Huge drop in US life expectancy in pandemic
Life expectancy in the United States dropped a staggering one year during the first half of 2020 as the coronavirus pandemic caused its first wave of deaths, health officials are reporting.
Minorities suffered the biggest impact, with Blacks losing nearly three years and Hispanics, nearly two years, according to preliminary estimates Thursday from the Centers for Disease Control and Prevention.
“We’re seeing a substantial decline in life expectancy from 2019. So it’s right about a one year decline in life expectancy. And while that doesn’t sound like a whole lot at a population level, this is a huge decline. And it’s not something that we’ve seen. And we’ve got to go back to World War II in the 1940s to find a decline like this in the past,” said Robert Anderson, who oversees the numbers for the CDC.

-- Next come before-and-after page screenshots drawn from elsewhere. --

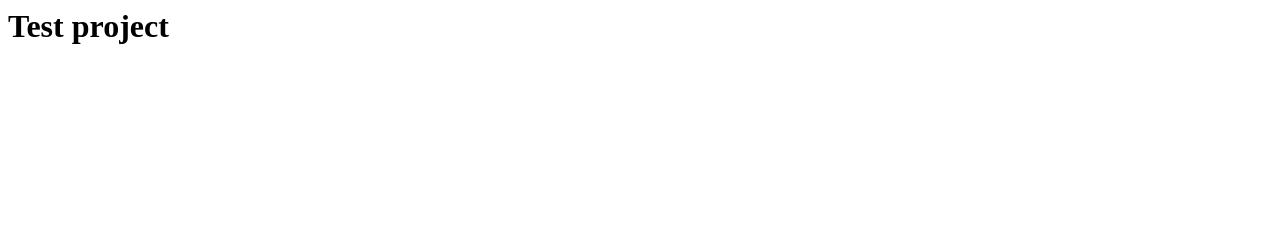
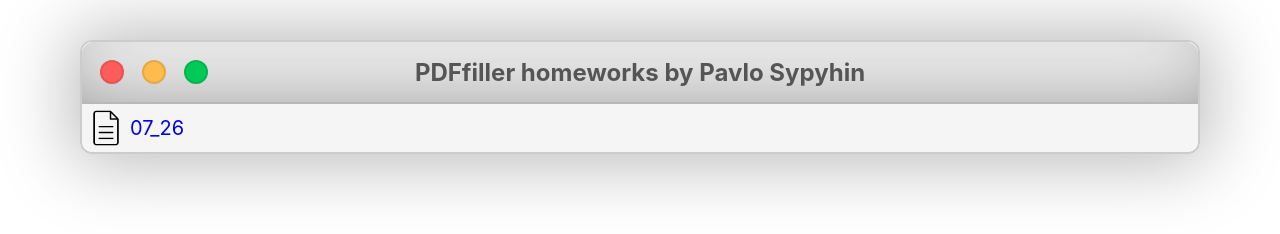
Before and after one commit to Goldsipa/PDFfiller-homeworks, a plain HTML site: page index.html in a window 1280 px wide. Drawn offline with Linux system fonts and the light colour scheme.

Commit message:
Added main page with list of homeworks

```diff
--- a/index.html
+++ b/index.html
@@ -1 +1,42 @@
-<h1>Test project<h1>
+<!DOCTYPE html>
+<html lang="en">
+<head>
+  <meta charset="UTF-8">
+  <meta name="viewport" content="width=device-width, initial-scale=1.0">
+  <meta http-equiv="X-UA-Compatible" content="ie=edge">
+  <link rel="stylesheet" href="resources/css/style.css">
+  <title>Homeworks</title>
+</head>
+<body>
+  <header>
+    <nav>
+      <div style="background-color: #FF5D5B"></div>
+      <div style="background-color: #FFBC4D"></div>
+      <div style="background-color: #00C956"></div>
+    </nav>
+    <h2 style="display: inline-block;">PDFfiller homeworks by Pavlo Sypyhin</h2>
+  </header>
+  <section class="hw-list">
+    <!-- <a class="hw-item" href="#">
+      <div>
+        <div class="hw-img">
+          <img src="resources/images/file-icon.png" alt="">
+        </div>
+        <div class="hw-text">
+          <span>07_24</span>
+        </div>
+      </div>
+    </a> -->
+    <a class="hw-item" href="#">
+      <div>
+        <div class="hw-img">
+          <img src="resources/images/file-icon.png" alt="">
+        </div>
+        <div class="hw-text">
+          <span>07_26</span>
+        </div>
+      </div>
+    </a>
+  </section>
+</body>
+</html>
--- /dev/null
+++ b/resources/css/style.css
@@ -0,0 +1,65 @@
+body {
+  margin: 40px 80px;
+  min-width: 768px;
+  border: 2px solid #ccc;
+  border-radius: 12px;
+  box-shadow: 0 0 72px 10px #bbb;
+  font-family: "SF Pro Text","SF Pro Icons","Helvetica Neue","Helvetica","Arial",sans-serif;
+}
+
+header {
+  text-align: center;
+  height: 60px;
+  background-color: #f0f0f0;
+  color: #555;
+  box-shadow: inset 0 -30px 100px -50px #777;
+  border-radius: 12px 12px 0 0;
+}
+nav {
+  float: left;
+  width: 20%;
+  height: 60px;
+  /* background: #ccc;   */
+}
+nav div {
+  width: 20px;
+  height: 20px;
+  background-color: aqua;
+  border-radius: 15px;
+  margin: 18px 0 0 18px;
+  float: left;
+  border: 2px solid rgba(0, 0, 0, 0.1)
+}
+header h2 {
+  float: left;
+  width: 60%;
+  margin: 0;
+  padding-top: 16px;
+}
+
+.hw-list {
+  border-top: 2px solid #b8b8b8;
+}
+.hw-item {
+  height: 48px;
+  width: 100%;
+  display: block;
+}
+.hw-item:nth-child(even) {background: #fff}
+.hw-item:nth-child(odd) {background: #f5f5f5}
+.hw-item:last-child {border-radius: 0 0 12px 12px;}
+.hw-img img {
+  float: left;
+  height: 36px;
+  padding: 6px;
+}
+.hw-text {
+  display: table-cell;
+  vertical-align: middle;
+  height: 48px;
+  font-size: 20px;
+  margin: 0px;
+}
+a {
+  text-decoration: none;
+}
```
Also changed, not shown: resources/images/file-icon.png (added), 1 other file.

Other experts say it shows the profound impact of COVID-19, not just on deaths directly due to infection but also from heart disease, cancer and other conditions.
“What is really quite striking in these numbers is that they only reflect the first half of the year … I would expect that these numbers would only get worse,” said Dr. Kirsten Bibbins-Domingo, a health equity researcher and dean at the University of California, San Francisco.
This is the first time the CDC has reported on life expectancy from early, partial records; more death certificates from that period may yet come in. It’s already known that 2020 was the deadliest year in U.S. history, with deaths topping 3 million for the first time.
Life expectancy is how long a baby born today can expect to live, on average.
In the first half of last year, that was 77.8 years for Americans overall, down one year from 78.8 in 2019. For males it was 75.1 years and for females, 80.5 years.
As a group, Hispanics have had the most longevity despite generally lower social and economic status, and still do.
Blacks now lag whites by six years in life expectancy, reversing a trend that had been bringing their numbers closer since 1993.
Between 2019 and the first half of 2020, life expectancy decreased 2.7 years for Blacks, to 72. It dropped 1.9 years for Hispanics, to 79.9, and by 0.8 years for whites, to 78.
“Throughout the entire pandemic, what we have seen time and time again is that our Black, Latino, indigenous populations have really borne the brunt of this endemic,” Bibbins-Domingo said.
She added,”we see that they are at increased risk of exposure because they are oftentimes in front-line, front-facing work, oftentimes low-wage work without the additional resources to protect themselves. They’re often living in environments where they are more likely to transmit the virus to others who live with them. They’re oftentimes living in congregate living settings that put people at risk for higher transmission.”
To help remedy these disparities, Bibbins-Domingo said more needs to be done to distribute vaccines equitably, to improve working conditions and better protect minorities from infection, and to include minorities and immigrants in economic relief measures.
Dr. Otis Brawley, a public health and cancer professor at Johns Hopkins University, agreed.
“The racial inequity that we say in coronaviruses are really characteristic of the racial inequities that we see in many diseases,” he said. “The focus really needs to be broad spread of getting every American adequate care. And health care needs to be defined as prevention as well as treatment.”
The Associated Press Health and Science Department receives support from the Howard Hughes Medical Institute’s Department of Science Education. The AP is solely responsible for all content.